Karl VI

King of France from 1380 to 1422, from the Valois dynasty
Date of Birth: 03.12.1368
Country: France

  1. Biography of Charles VI of France
  2. Early Reign and Influences
  3. Personal Qualities
  4. Assumption of Power
  5. Mental Illness

Biography of Charles VI of France

Charles VI of France, also known as Charles the Mad, was born in 1368 and reigned as King of France from 1380 to 1422. He belonged to the Valois dynasty and was the son of Charles V and Jeanne of Bourbon. In 1385, he married Isabella, the daughter of Duke Stephen III of Bavaria.

Early Reign and Influences

Charles ascended to the throne at the age of twelve, with power initially being held by his uncles, the Dukes of Anjou, Burgundy, and Berry. This period was marked by popular uprisings, rebellions, and wars with the Flemish. Despite reaching adulthood, Charles remained under the strong influence of the Duke of Burgundy for several years.

Personal Qualities

Charles was a handsome young man with chivalrous manners, passionate, and naturally possessed good qualities such as kindness and friendliness. However, he was raised in a frivolous society and enjoyed lavish and extravagant pleasures. For a long time, he neglected his responsibilities as he indulged in these pursuits.

Assumption of Power

Eventually, Charles noticed that the state was in disarray due to the actions of his uncles and decided to take matters into his own hands. In November 1389, after returning from a campaign in Gelderland, he gathered nobles, clergy, and other important figures to discuss the affairs of the kingdom. After carefully listening to their reports, he sought advice on how to improve the state of the country. Bishop Montagu of Langres suggested that if the king intended to rule in a new way, he should free himself from his previous advisors. Charles liked this advice and dismissed his uncles, replacing them with experienced administrators who had served under his father, such as Constable Clisson, Bishop Montagu, and La Merse.

Mental Illness

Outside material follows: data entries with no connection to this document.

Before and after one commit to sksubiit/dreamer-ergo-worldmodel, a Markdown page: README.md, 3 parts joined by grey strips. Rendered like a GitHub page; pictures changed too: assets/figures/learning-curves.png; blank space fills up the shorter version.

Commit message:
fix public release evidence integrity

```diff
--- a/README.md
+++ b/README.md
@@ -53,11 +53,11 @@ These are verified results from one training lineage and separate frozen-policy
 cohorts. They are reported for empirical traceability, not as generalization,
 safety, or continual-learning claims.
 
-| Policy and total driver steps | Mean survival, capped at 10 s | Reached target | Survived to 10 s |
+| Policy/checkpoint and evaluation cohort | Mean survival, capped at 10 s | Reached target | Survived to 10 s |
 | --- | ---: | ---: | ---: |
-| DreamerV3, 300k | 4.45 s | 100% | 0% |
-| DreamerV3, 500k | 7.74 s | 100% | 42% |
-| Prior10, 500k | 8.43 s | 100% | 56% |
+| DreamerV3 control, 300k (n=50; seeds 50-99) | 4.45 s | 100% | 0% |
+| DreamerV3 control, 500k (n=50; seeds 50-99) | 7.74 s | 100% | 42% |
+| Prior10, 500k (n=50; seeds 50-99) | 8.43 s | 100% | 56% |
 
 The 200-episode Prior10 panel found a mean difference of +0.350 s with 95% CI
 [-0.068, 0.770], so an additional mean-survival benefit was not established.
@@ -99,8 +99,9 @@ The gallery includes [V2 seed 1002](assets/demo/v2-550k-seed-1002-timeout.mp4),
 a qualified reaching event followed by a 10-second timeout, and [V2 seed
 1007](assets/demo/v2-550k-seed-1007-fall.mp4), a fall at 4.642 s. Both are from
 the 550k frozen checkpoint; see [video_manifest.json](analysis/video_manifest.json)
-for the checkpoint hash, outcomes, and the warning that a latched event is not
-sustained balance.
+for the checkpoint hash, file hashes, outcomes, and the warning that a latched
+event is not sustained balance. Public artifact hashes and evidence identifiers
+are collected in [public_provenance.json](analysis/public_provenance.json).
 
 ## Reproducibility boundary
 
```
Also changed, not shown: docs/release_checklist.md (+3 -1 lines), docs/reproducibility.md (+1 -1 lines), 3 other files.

Charles, however, quickly lost interest in governance and returned to his unrestrained amusements. He was a highly impressionable young man prone to passionate impulses and interests. His mind was filled with numerous diverse projects, none of which he had the opportunity to implement. Over time, it became apparent that the king's sanity was deteriorating. In 1392, his illness worsened, and he started a war against the Duke of Brittany. During this campaign, his mental disorder escalated into a violent frenzy. Charles charged around, swinging his sword, injuring several of his escorts, and even killing some. Eventually, he was stopped and fell into a prolonged state of unconsciousness. After several months, his sanity returned, and he seemed completely cured of his madness. However, in 1393, during a masquerade, another episode occurred. From then on, his madness increasingly took hold of him. For the last 30 years of his reign, he was effectively unable to govern the country, resulting in immense suffering for the people.